_EXERCISE REQUIREMENTS_: Copy out each line below in which the string "runs" appears.

START SOURCE INFORMATION

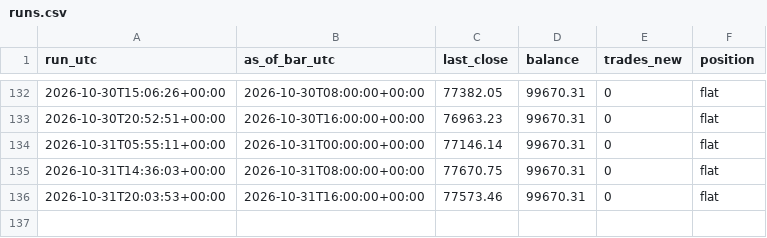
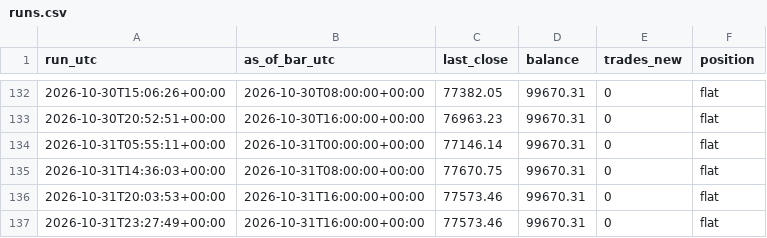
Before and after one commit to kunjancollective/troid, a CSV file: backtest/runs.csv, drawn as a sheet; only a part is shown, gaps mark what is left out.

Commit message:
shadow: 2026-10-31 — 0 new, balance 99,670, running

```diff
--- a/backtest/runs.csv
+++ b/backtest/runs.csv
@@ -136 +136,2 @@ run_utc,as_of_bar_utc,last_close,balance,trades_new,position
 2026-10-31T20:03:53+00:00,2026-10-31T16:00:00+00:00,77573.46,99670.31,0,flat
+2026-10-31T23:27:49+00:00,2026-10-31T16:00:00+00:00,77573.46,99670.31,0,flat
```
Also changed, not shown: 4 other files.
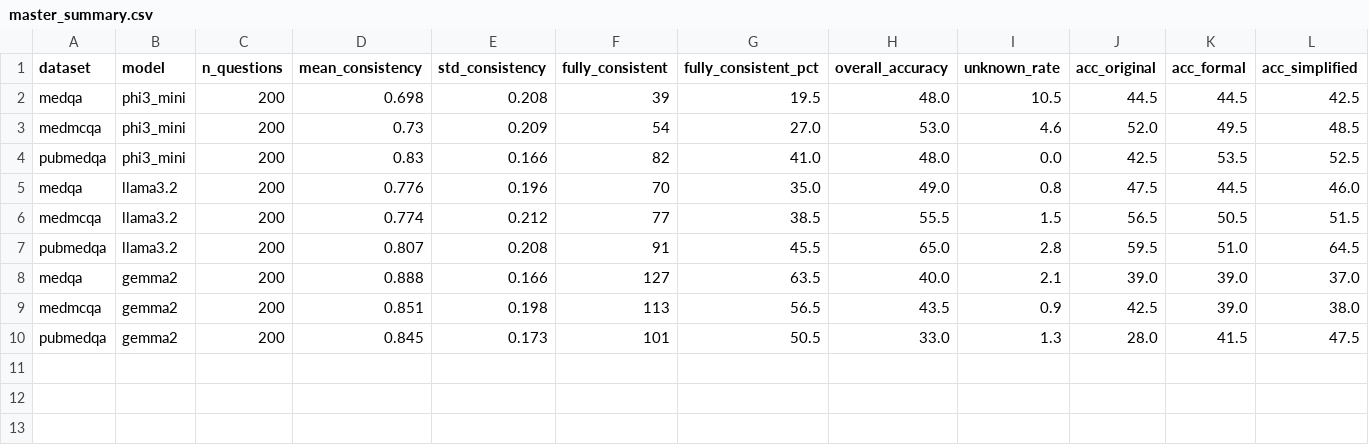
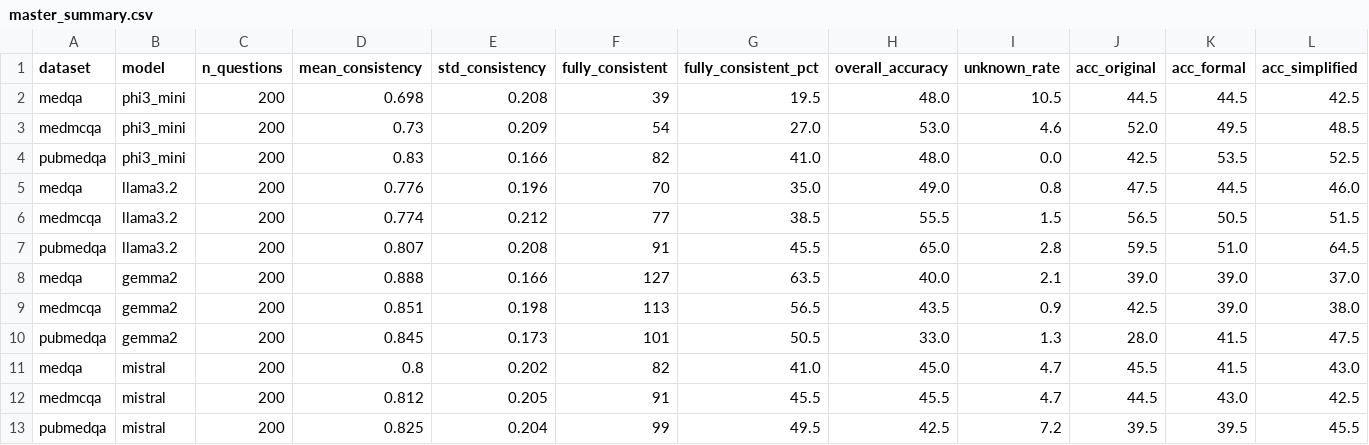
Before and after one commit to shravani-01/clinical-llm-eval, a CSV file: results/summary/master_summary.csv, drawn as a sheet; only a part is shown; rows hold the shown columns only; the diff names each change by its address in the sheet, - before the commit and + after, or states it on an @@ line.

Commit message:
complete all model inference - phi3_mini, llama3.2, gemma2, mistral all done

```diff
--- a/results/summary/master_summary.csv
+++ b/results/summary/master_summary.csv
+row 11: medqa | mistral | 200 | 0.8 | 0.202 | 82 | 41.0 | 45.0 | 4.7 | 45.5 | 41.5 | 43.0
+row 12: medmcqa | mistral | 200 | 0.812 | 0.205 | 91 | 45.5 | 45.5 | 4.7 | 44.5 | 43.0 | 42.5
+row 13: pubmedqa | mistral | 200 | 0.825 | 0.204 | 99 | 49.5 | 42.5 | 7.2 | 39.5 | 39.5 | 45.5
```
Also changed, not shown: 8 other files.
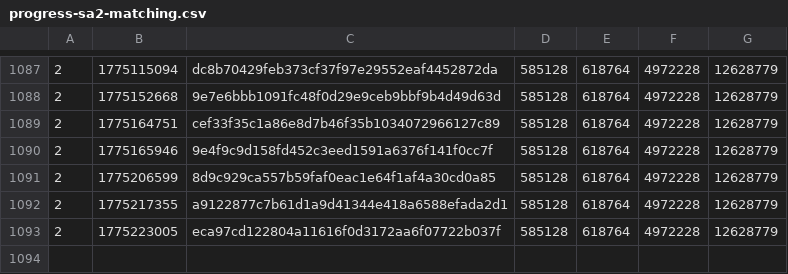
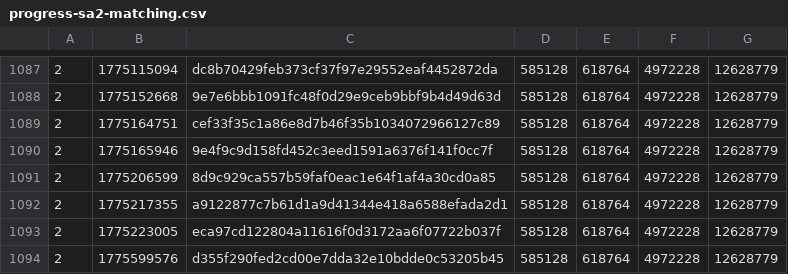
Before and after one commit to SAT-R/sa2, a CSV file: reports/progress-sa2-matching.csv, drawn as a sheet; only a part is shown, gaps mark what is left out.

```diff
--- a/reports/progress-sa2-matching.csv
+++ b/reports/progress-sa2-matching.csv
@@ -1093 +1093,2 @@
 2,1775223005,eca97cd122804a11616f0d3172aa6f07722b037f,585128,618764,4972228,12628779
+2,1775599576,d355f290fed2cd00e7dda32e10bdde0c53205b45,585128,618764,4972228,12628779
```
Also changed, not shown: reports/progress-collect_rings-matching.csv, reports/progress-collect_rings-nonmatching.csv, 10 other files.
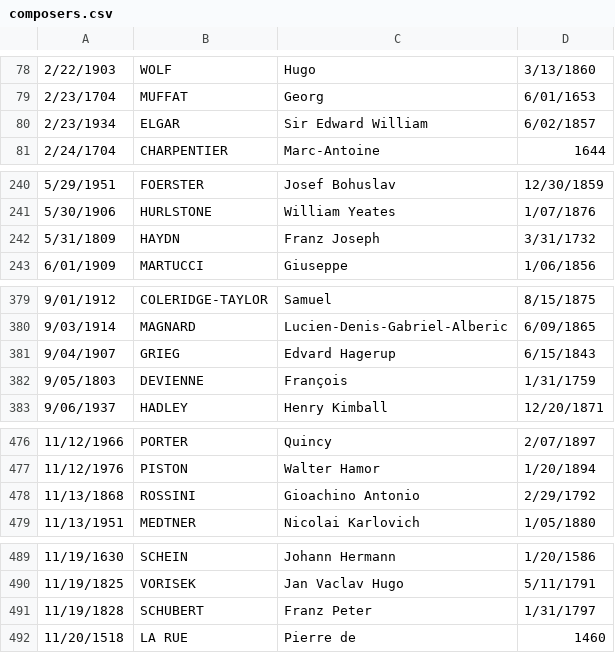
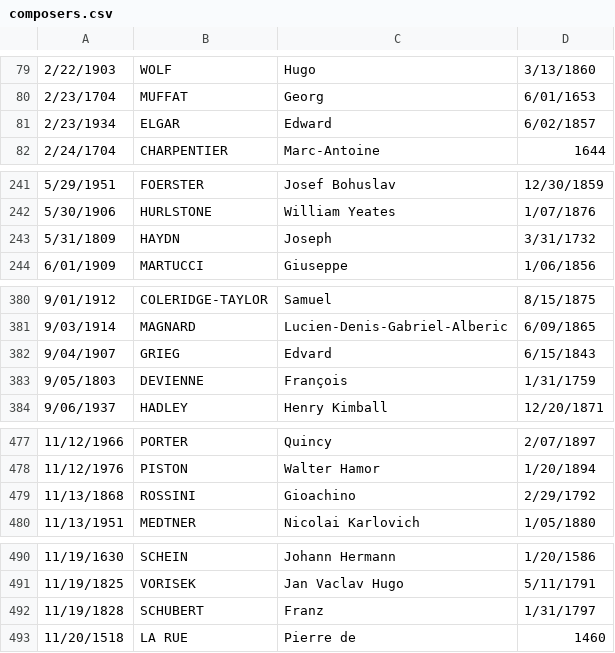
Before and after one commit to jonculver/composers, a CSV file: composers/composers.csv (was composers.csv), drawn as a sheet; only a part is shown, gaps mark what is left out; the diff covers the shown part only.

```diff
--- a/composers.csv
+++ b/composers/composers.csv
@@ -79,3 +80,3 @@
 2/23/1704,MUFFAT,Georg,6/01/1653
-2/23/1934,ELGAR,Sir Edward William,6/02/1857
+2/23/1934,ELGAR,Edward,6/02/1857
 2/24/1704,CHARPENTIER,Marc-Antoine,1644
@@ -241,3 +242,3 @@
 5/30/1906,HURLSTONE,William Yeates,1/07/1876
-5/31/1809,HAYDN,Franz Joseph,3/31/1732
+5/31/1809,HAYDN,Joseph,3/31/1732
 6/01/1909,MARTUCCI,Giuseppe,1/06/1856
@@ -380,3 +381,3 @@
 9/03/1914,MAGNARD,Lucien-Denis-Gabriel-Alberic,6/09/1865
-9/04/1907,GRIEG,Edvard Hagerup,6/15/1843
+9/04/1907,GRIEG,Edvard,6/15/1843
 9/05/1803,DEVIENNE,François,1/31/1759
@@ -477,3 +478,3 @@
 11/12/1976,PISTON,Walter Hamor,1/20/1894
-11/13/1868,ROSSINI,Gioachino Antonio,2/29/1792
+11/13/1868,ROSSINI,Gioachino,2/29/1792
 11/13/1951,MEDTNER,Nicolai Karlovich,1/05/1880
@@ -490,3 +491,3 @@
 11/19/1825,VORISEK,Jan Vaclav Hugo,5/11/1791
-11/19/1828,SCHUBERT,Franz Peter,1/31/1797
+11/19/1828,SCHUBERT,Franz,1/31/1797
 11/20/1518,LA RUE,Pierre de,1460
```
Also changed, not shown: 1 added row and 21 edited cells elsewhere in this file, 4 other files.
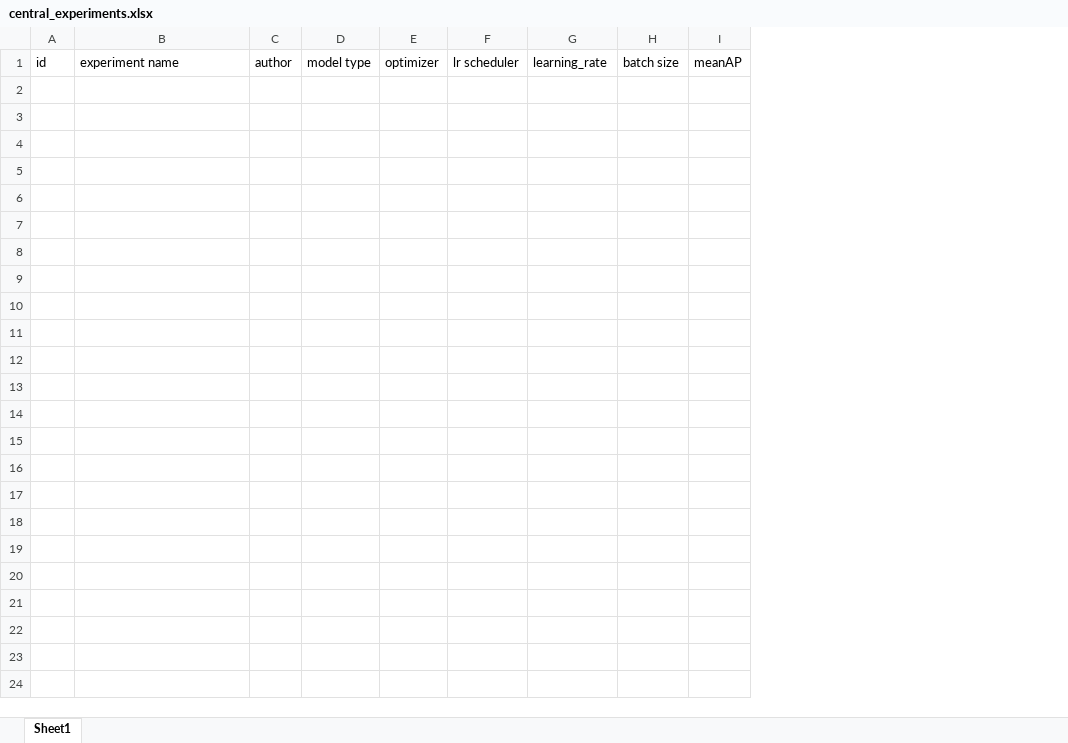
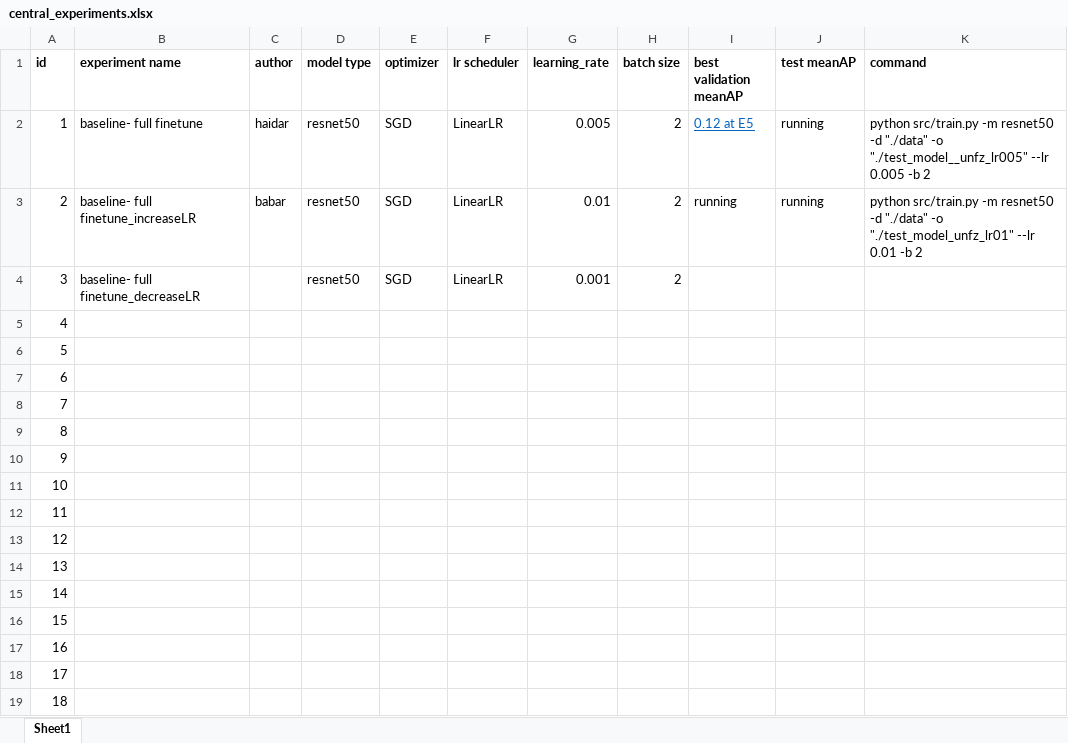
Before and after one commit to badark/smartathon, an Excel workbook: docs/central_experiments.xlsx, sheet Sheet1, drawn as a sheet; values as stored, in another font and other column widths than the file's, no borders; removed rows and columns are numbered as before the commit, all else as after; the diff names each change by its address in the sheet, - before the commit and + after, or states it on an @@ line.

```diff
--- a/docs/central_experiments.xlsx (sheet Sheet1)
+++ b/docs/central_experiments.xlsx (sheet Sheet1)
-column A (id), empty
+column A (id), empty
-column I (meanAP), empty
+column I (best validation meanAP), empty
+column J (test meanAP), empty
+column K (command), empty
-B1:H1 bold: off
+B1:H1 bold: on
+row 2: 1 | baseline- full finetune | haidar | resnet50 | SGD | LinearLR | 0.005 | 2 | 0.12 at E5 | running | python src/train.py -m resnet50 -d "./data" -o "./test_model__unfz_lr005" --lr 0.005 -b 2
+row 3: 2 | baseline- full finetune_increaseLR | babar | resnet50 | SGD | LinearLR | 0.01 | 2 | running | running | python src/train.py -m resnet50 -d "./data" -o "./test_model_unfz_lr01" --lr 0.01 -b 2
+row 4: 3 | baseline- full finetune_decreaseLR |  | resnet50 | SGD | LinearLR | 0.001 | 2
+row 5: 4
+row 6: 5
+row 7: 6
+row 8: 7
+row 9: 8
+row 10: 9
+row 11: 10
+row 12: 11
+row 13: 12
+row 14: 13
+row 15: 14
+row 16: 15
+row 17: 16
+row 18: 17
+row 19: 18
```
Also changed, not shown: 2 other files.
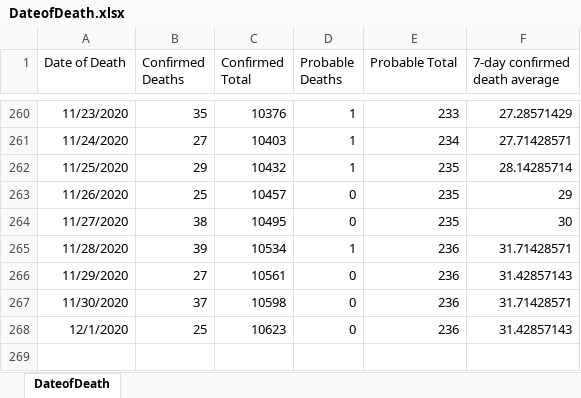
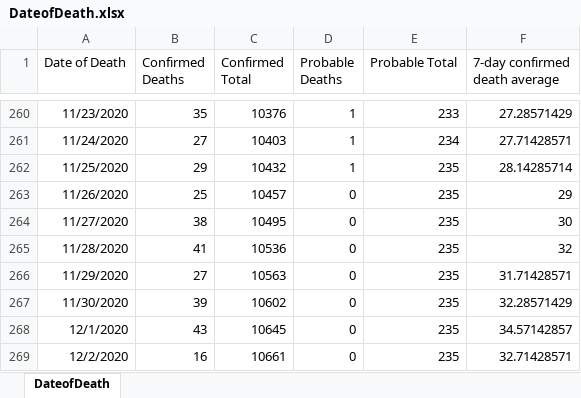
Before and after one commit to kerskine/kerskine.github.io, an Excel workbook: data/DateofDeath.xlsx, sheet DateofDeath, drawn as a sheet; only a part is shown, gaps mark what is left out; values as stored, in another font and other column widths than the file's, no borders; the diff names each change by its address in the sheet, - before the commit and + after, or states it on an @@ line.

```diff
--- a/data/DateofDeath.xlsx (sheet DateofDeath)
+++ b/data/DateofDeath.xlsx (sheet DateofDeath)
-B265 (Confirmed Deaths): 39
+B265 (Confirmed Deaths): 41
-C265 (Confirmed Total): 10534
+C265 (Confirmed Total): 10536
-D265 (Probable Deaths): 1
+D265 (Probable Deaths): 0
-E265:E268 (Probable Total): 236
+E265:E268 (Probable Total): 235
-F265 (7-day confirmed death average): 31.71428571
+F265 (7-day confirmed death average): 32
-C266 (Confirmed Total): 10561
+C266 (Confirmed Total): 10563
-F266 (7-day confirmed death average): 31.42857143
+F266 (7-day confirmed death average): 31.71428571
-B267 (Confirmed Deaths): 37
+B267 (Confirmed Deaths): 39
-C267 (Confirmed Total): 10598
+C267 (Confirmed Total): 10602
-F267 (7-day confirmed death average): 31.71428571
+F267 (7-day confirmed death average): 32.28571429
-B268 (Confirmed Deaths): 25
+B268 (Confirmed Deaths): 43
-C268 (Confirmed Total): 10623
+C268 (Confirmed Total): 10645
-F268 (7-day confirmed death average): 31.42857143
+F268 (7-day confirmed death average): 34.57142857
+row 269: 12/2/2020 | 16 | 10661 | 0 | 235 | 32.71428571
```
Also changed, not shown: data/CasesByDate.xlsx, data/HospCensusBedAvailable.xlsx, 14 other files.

END SOURCE INFORMATION

_SOLVED EXERCISE_:
Before and after one commit to kunjancollective/troid, a CSV file: backtest/runs.csv, drawn as a sheet; only a part is shown, gaps mark what is left out.
--- a/backtest/runs.csv
+++ b/backtest/runs.csv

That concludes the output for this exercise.